Your goal: Search the data below, and report every line in which "Deno" occurs.

Structured diff data:
━━━━━━━━━━━━━━━━
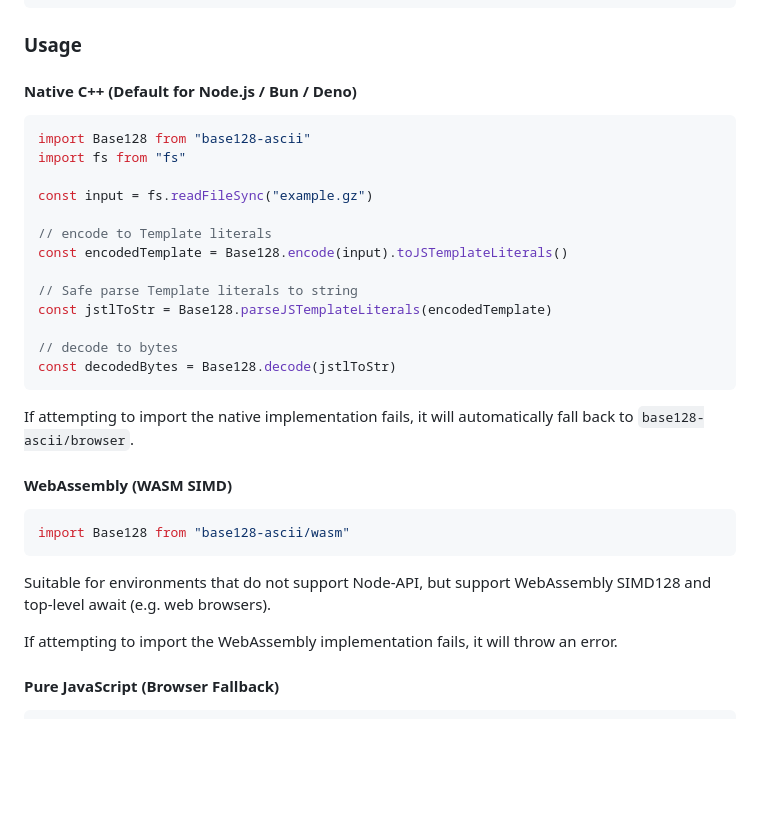
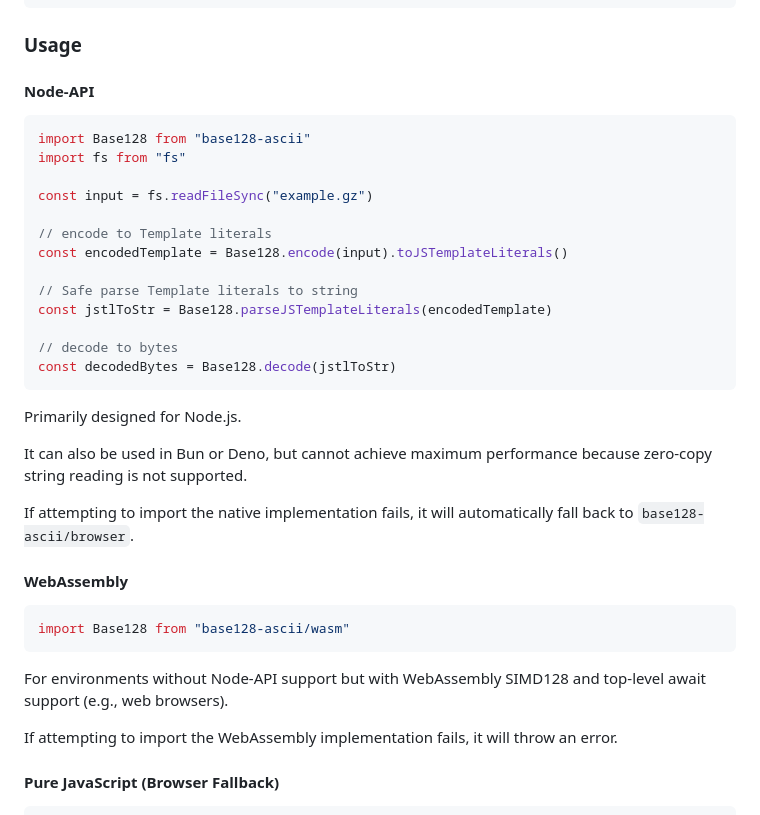
Before and after one commit to bddjr/base128, a Markdown page: README.md, the part around the change. Rendered like a GitHub page; blank space fills up the shorter version.

Commit message:
docs: refine headings and environment notes for Node-API and WebAssembly in README
- README.md:
  - Simplify section headings to `#### Node-API` and `#### WebAssembly`
  - Clarify that Node-API implementation is primarily designed for Node.js, with performance limitations in Bun/Deno due to lack of zero-copy string reading
  - Refine target environment description for the WebAssembly module

````diff
--- a/README.md
+++ b/README.md
@@ -20,7 +20,7 @@ npm i base128-ascii@latest
 
 ### Usage
 
-#### Native C++ (Default for Node.js / Bun / Deno)
+#### Node-API
 
 ```js
 import Base128 from "base128-ascii"
@@ -38,15 +38,19 @@ const jstlToStr = Base128.parseJSTemplateLiterals(encodedTemplate)
 const decodedBytes = Base128.decode(jstlToStr)
 ```
 
+Primarily designed for Node.js.
+
+It can also be used in Bun or Deno, but cannot achieve maximum performance because zero-copy string reading is not supported.
+
 If attempting to import the native implementation fails, it will automatically fall back to `base128-ascii/browser`.
 
-#### WebAssembly (WASM SIMD)
+#### WebAssembly
 
 ```js
 import Base128 from "base128-ascii/wasm"
 ```
 
-Suitable for environments that do not support Node-API, but support WebAssembly SIMD128 and top-level await (e.g. web browsers).
+For environments without Node-API support but with WebAssembly SIMD128 and top-level await support (e.g., web browsers).
 
 If attempting to import the WebAssembly implementation fails, it will throw an error.
 
````
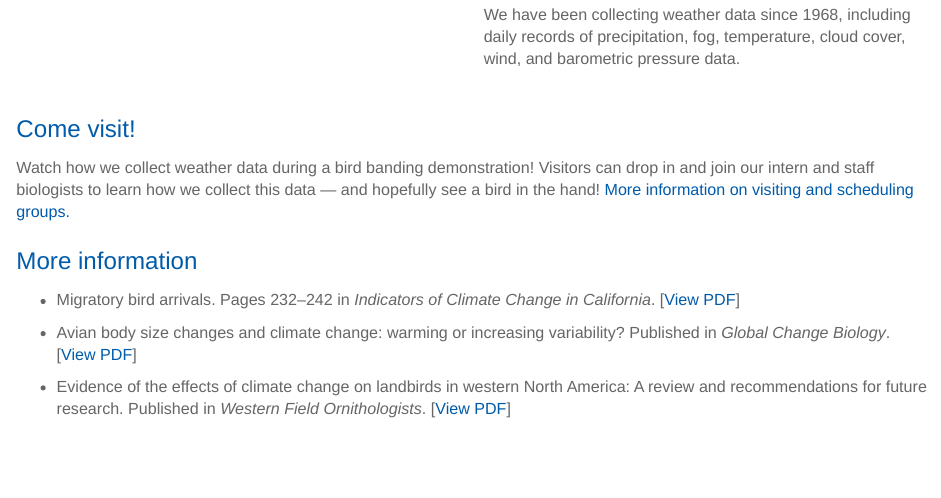
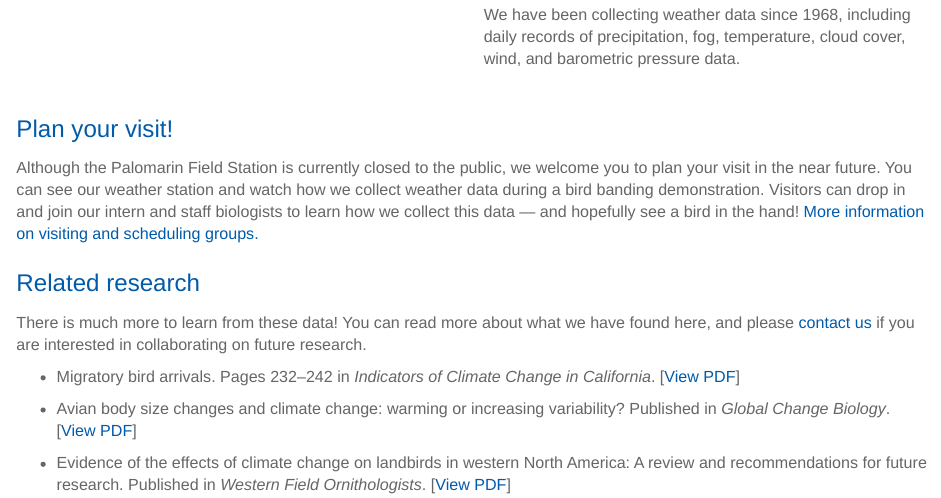
Before and after one commit to pointblue/palodatavis, an R Markdown document (Rmd/climate.Rmd): the page in a window 1100 px wide, from 2690 px down. Rendered offline with R 4.5, knitr and Pandoc, with nearby package versions; some code elsewhere in the file could not run offline; common packages that the code uses without loading them are loaded.

Commit message:
update to related research and plan your visit sections

```diff
--- a/Rmd/climate.Rmd
+++ b/Rmd/climate.Rmd
@@ -185,11 +185,12 @@ We have been collecting weather data since 1968, including daily records of prec
 </div>
 </div>
 
-### Come visit!
-Watch how we collect weather data during a bird banding demonstration! Visitors can drop in and join our intern and staff biologists to learn how we collect this data &mdash; and hopefully see a bird in the hand! [More information on visiting and scheduling groups.](https://www.pointblue.org/about-us/contact-visit-us/){target="_blank"}
+### Plan your visit!
+Although the Palomarin Field Station is currently closed to the public, we welcome you to plan your visit in the near future. You can see our weather station and watch how we collect weather data during a bird banding demonstration. Visitors can drop in and join our intern and staff biologists to learn how we collect this data &mdash; and hopefully see a bird in the hand! [More information on visiting and scheduling groups.](https://www.pointblue.org/about-us/contact-visit-us/){target="_blank"}
 
+### Related research
+There is much more to learn from these data! You can read more about what we have found here, and please [contact us](mailto:kdybala@pointblue.org) if you are interested in collaborating on future research.
 
-### More information
 * Migratory bird arrivals. Pages 232&ndash;242 in *Indicators of Climate Change in California*. [[View PDF](https://oehha.ca.gov/media/downloads/climate-change/report/2018caindicatorsreportmay2018.pdf)]
 
 * Avian body size changes and climate change: warming or increasing variability? Published in *Global Change Biology*. [[View PDF](http://www.prbo.org/refs/files/12135_Goodman.pdf)]
```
━━━━━━━━━━━━━━━━
Written solution:
  - Clarify that Node-API implementation is primarily designed for Node.js, with performance limitations in Bun/Deno due to lack of zero-copy string reading
-#### Native C++ (Default for Node.js / Bun / Deno)
+It can also be used in Bun or Deno, but cannot achieve maximum performance because zero-copy string reading is not supported.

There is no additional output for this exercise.